(22 November 2023) The English National Health Service (NHS) announced on November 21st its decision to award controversial US data group Palantir a £330 million contract to build its Federated Data Platform (FDP). The FDP is aimed at integrating NHS databases in order to extract insights through data analysis, in theory allowing the NHS to more effectively manage resources and deliver better patient outcomes. Despite these undoubtedly positive goals, the involvement of Palantir in managing the FDP raises serious concerns regarding data protection, public ownership, and the increasingly close links between American big tech and governments all around the world. The Palantir contract represents a "worst-case scenario" for the proposed European Health Data Space, the EU's equivalent of the FDP that is currently being debated by the Union's legislature.
It would be hard to imagine a company less suitable to run a public health data system. Palantir is best known for its ties to the security, defence and intelligence sectors, most notoriously being linked with the US' Immigration and Customs Enforcement (ICE). Palantir’s founder, Peter Thiel, has given large funds to far right movements in America, and has stated that he likes data because it's much less regulated than physical assets. His notable quotes include: "Technology is an alternative to politics - You can change the world without having to persuade people why’ and ‘get rid of government regulation of technology" and perhaps most chillingly in light of the recent findings about the role of racism in patient outcomes, he has said: "the problems of sexism and racism have been vastly exaggerated". Furthermore, he has publicly called for the UK NHS to be privatised.
The links between the current UK Conservative government and Palantir have also raised questions. The initial bid was open for only one month and considering Palantir's existing work for the NHS, campaigners described the contract as lacking in serious competition and being created with Palantir in mind. Furthermore, NHS England's former AI chief was hired directly by Palantir in 2022, further raising concerns regarding the company's influence over policymakers. The lack of serious alternatives means that Palantir will likely not be particularly scrutinised and will lead to contract "lock-in", whereby the NHS will be unable to replace the US tech giant, even if Palantir acts unethically or illegally.
Although the FDP contract forbids the use of patient data for commercial gain, there is no guarantee that English patients' privacy will be respected. Unions, members of Parliament and digital rights campaigners have all pointed to the fact that health data is far too rich to be properly anonymised. Simply put, Palantir has the means, the motive and evidently the political favour to use personal health data for uses totally unrelated to public health. This is made more concerning by the fact that English patients have no right to prevent their personal health data from falling into Palantir's hands.
Jan Willem Goudriaan, EPSU General Secretary said: "This contract shows the issues we can expect from private contractors running our health data management, expecting to benefit from data mining to make profits.
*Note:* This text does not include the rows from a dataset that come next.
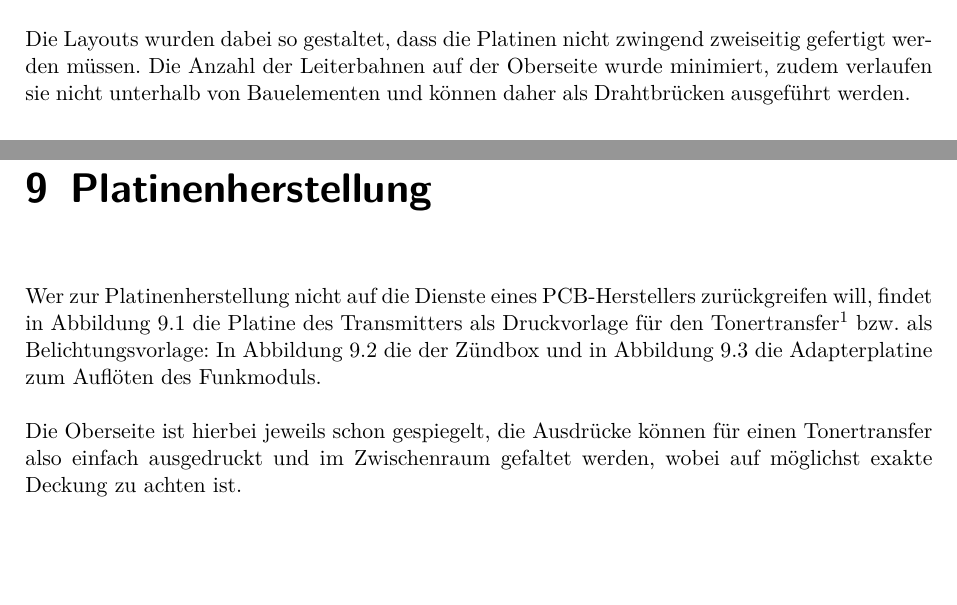
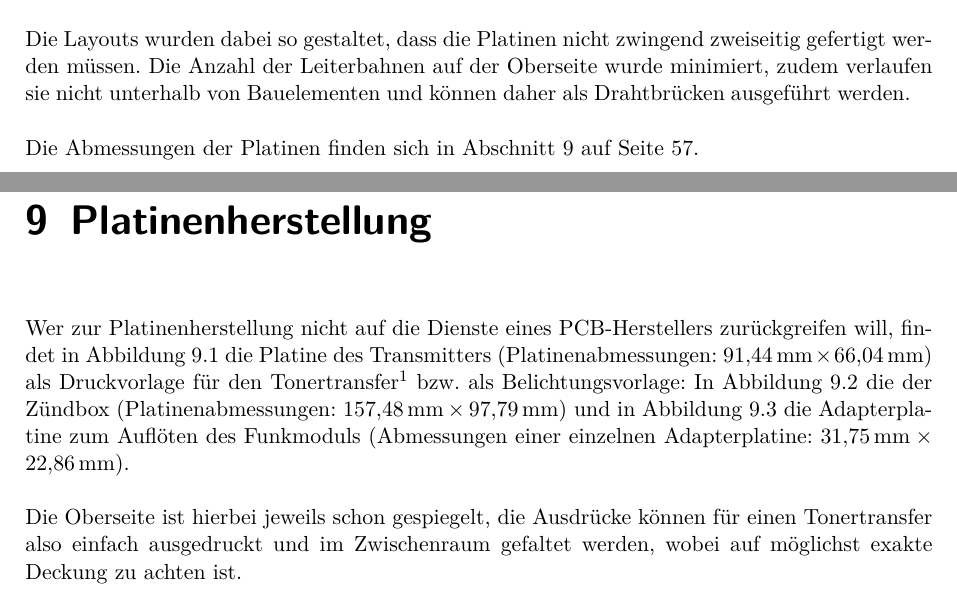
Before and after one commit to fixxl/el-fueradoro, a LaTeX book (Manual/fueradoro.tex): two parts of pages 39 and 57 of 85, joined at a grey line, cut so that both start at the same text. Compiled offline with pdfLaTeX; the source files are stored in an older character set and shown here as Unicode; an older LaTeX class or package is replaced by its successor.

Commit message:
Additional information about PCB-dimensions

```diff
--- a/Manual/fueradoro.tex
+++ b/Manual/fueradoro.tex
@@ -615,6 +615,8 @@ In den Abbildungen~\ref{fig:transmitterschematic} und~\ref{fig:zuendboxschematic
 
 Die Layouts wurden dabei so gestaltet, dass die Platinen nicht zwingend zweiseitig gefertigt werden müssen. Die Anzahl der Leiterbahnen auf der Oberseite wurde minimiert, zudem verlaufen sie nicht unterhalb von Bauelementen und können daher als Drahtbrücken ausgeführt werden.
 
+Die Abmessungen der Platinen finden sich in Abschnitt~\ref{ch:platinenherstellung} auf Seite~\pageref{ch:platinenherstellung}.
+
 \begin{figure}
 \centering
 \includegraphics[angle=-90, width=.9\textwidth, keepaspectratio]{Bilder/Transmitterschaltplan}
@@ -839,8 +841,9 @@ SV2 & 1 & Wannenstecker, 10-pol & Reichelt & WSL 10G & \EUR{0,08} & \EUR{0,08} &
 
 
 \chapter{Platinenherstellung}
+\label{ch:platinenherstellung}
 
-Wer zur Platinenherstellung nicht auf die Dienste eines PCB-Herstellers zurückgreifen will, findet in Abbildung~\ref{fig:transmitterprint} die Platine des Transmitters als Druckvorlage für den Tonertransfer\footnote{Eine Einführung zum Ätzen mit dieser Methode gibt es \href{http://thomaspfeifer.net/platinen_aetzen.htm}{HIER}} bzw. als Belichtungsvorlage: In Abbildung~\ref{fig:zuendboxprint} die der Zündbox und in Abbildung~\ref{fig:rfmprint} die Adapterplatine zum Auflöten des Funkmoduls.
+Wer zur Platinenherstellung nicht auf die Dienste eines PCB-Herstellers zurückgreifen will, findet in Abbildung~\ref{fig:transmitterprint} die Platine des Transmitters (Platinenabmessungen: $\unit[91{,}44]{mm}\times\unit[66{,}04]{mm}$) als Druckvorlage für den Tonertransfer\footnote{Eine Einführung zum Ätzen mit dieser Methode gibt es \href{http://thomaspfeifer.net/platinen_aetzen.htm}{HIER}} bzw. als Belichtungsvorlage: In Abbildung~\ref{fig:zuendboxprint} die der Zündbox (Platinenabmessungen: $\unit[157{,}48]{mm}\times\unit[97{,}79]{mm}$) und in Abbildung~\ref{fig:rfmprint} die Adapterplatine zum Auflöten des Funkmoduls (Abmessungen einer einzelnen Adapterplatine: $\unit[31{,}75]{mm}\times\unit[22{,}86]{mm}$).
 
 Die Oberseite ist hierbei jeweils schon gespiegelt, die Ausdrücke können für einen Tonertransfer also einfach ausgedruckt und im Zwischenraum gefaltet werden, wobei auf möglichst exakte Deckung zu achten ist.
 
```
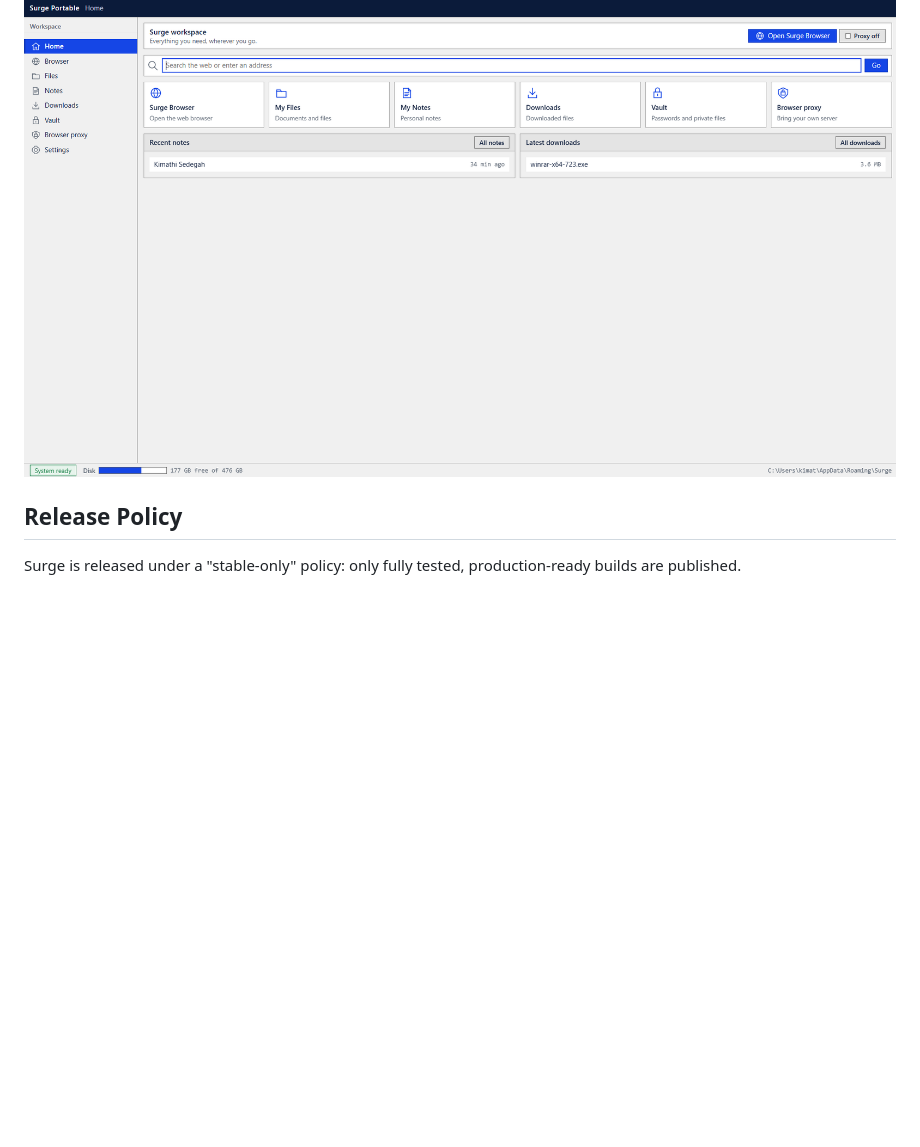
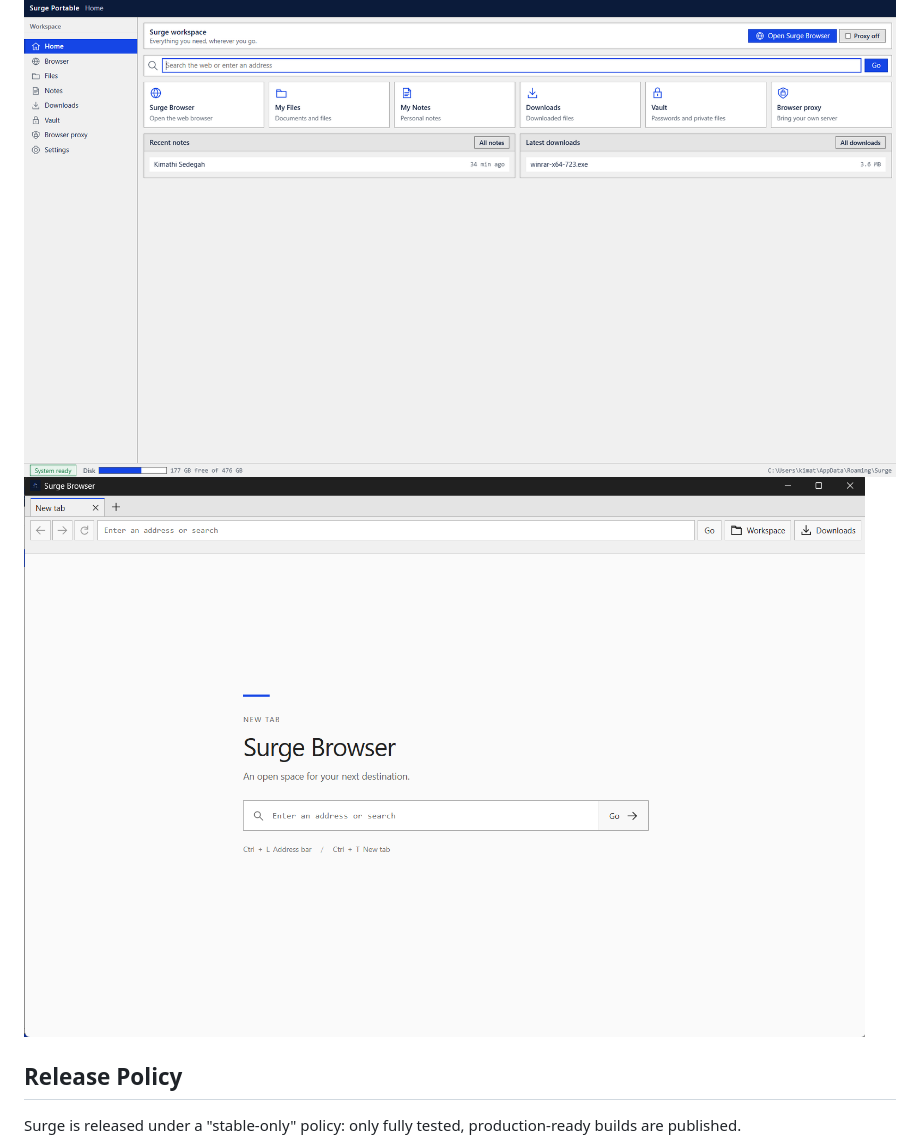
Before and after one commit to sedegah/SecureOS, a Markdown page: README.md, the part around the change. GitHub-like rendering; pictures changed too: image-1.png (added); blank space fills up the shorter version.

```diff
--- a/README.md
+++ b/README.md
@@ -59,6 +59,7 @@ to hide what you do.
 - [Technical notes](docs/README.md) — building a drive from source
 
 ![alt text](image.png)
+![alt text](image-1.png)
 
 ## Release Policy
 
```
Also changed, not shown: 1 other file.
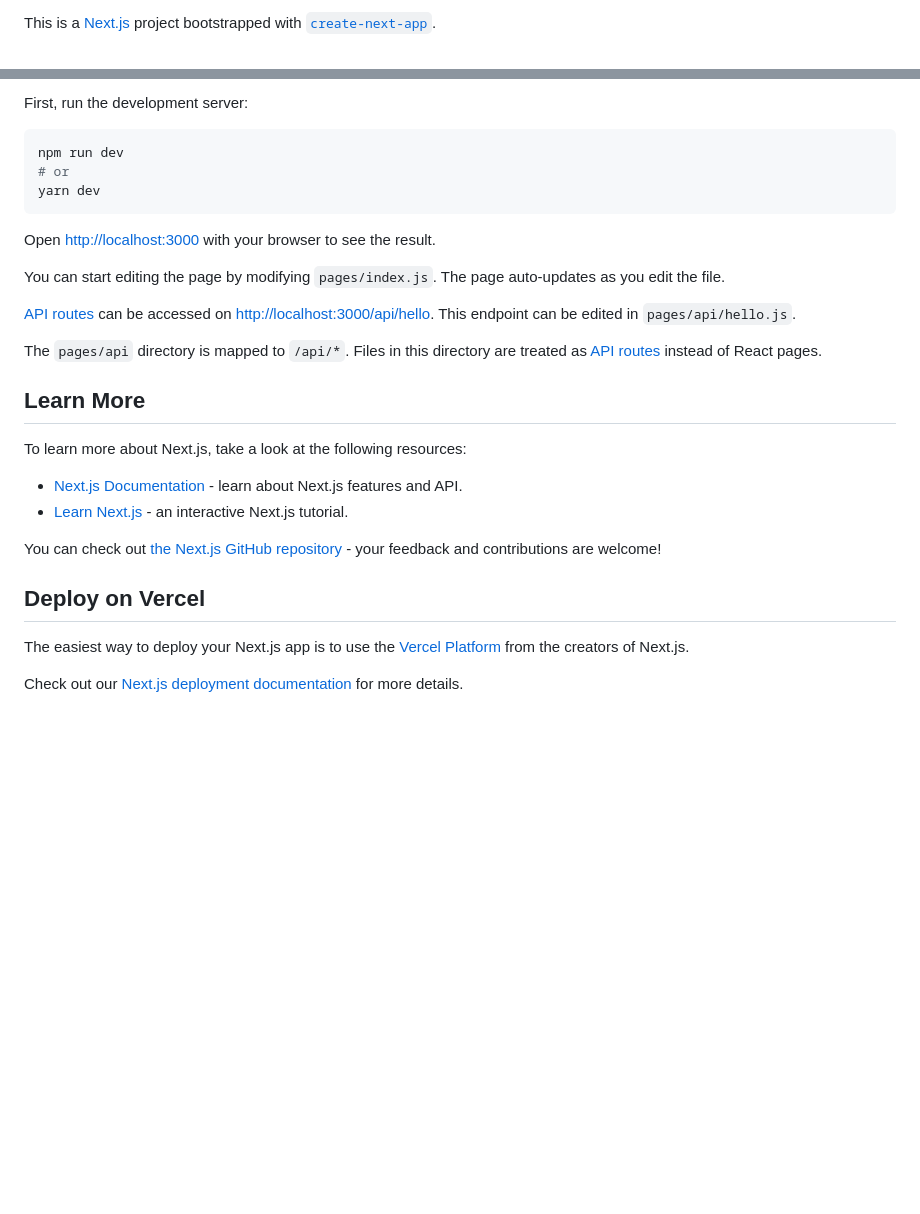
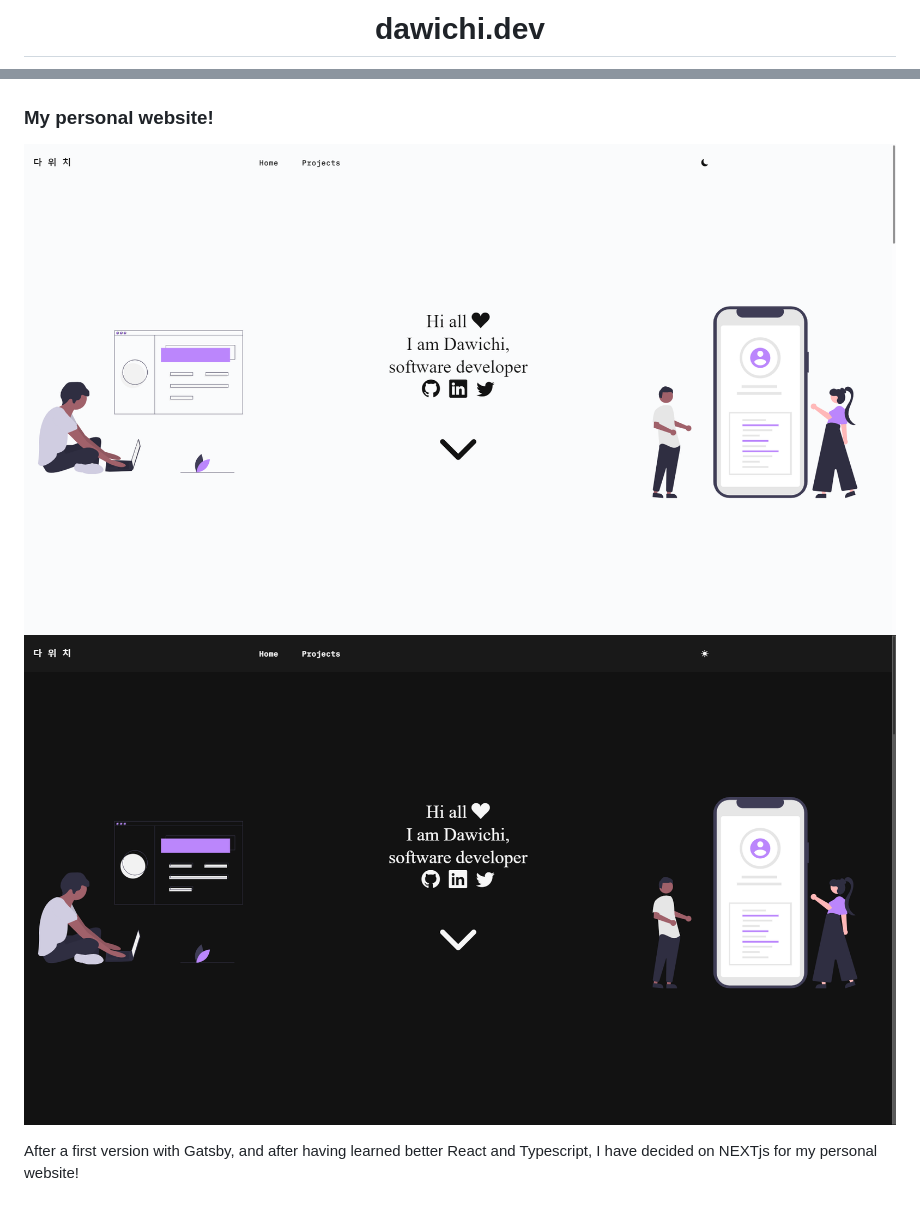
Before and after one commit to dawichi/dawichi.dev, a Markdown page: README.md, 2 parts joined by grey strips. GitHub-like rendering; pictures changed too: public/img/screenshot_dark.png (added), public/img/screenshot_light.png (added); blank space fills up the shorter version.

````diff
--- a/README.md
+++ b/README.md
@@ -1,2 +1,2 @@
-This is a [Next.js](https://nextjs.org/) project bootstrapped with [`create-next-app`](https://github.com/vercel/next.js/tree/canary/packages/create-next-app).
+<h1 align="center">dawichi.dev</h1>
 
@@ -4,31 +6,9 @@ This is a [Next.js](https://nextjs.org/) project bootstrapped with [`create-next
 
-First, run the development server:
 
-```bash
-npm run dev
-# or
-yarn dev
-```
+### My personal website!
 
-Open [http://localhost:3000](http://localhost:3000) with your browser to see the result.
+<img src="./public/img/screenshot_light.png" width="50%;" /><img src="./public/img/screenshot_dark.png" width="50%;" />
 
-You can start editing the page by modifying `pages/index.js`. The page auto-updates as you edit the file.
 
-[API routes](https://nextjs.org/docs/api-routes/introduction) can be accessed on [http://localhost:3000/api/hello](http://localhost:3000/api/hello). This endpoint can be edited in `pages/api/hello.js`.
 
-The `pages/api` directory is mapped to `/api/*`. Files in this directory are treated as [API routes](https://nextjs.org/docs/api-routes/introduction) instead of React pages.
-
-## Learn More
-
-To learn more about Next.js, take a look at the following resources:
-
-- [Next.js Documentation](https://nextjs.org/docs) - learn about Next.js features and API.
-- [Learn Next.js](https://nextjs.org/learn) - an interactive Next.js tutorial.
-
-You can check out [the Next.js GitHub repository](https://github.com/vercel/next.js/) - your feedback and contributions are welcome!
-
-## Deploy on Vercel
-
-The easiest way to deploy your Next.js app is to use the [Vercel Platform](https://vercel.com/import?utm_medium=default-template&filter=next.js&utm_source=create-next-app&utm_campaign=create-next-app-readme) from the creators of Next.js.
-
-Check out our [Next.js deployment documentation](https://nextjs.org/docs/deployment) for more details.
+After a first version with Gatsby, and after having learned better React and Typescript, I have decided on NEXTjs for my personal website!
````
Also changed, not shown: other parts of README.md (+3 -1 lines).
The EU legislators must learn from England's mistake and ensure that the European Health Data Space is founded on public trust, hence the need for an opt-in and a clear commitment to public healthcare systems. We expect the European Parliament to protect Europe’s people from exploitation."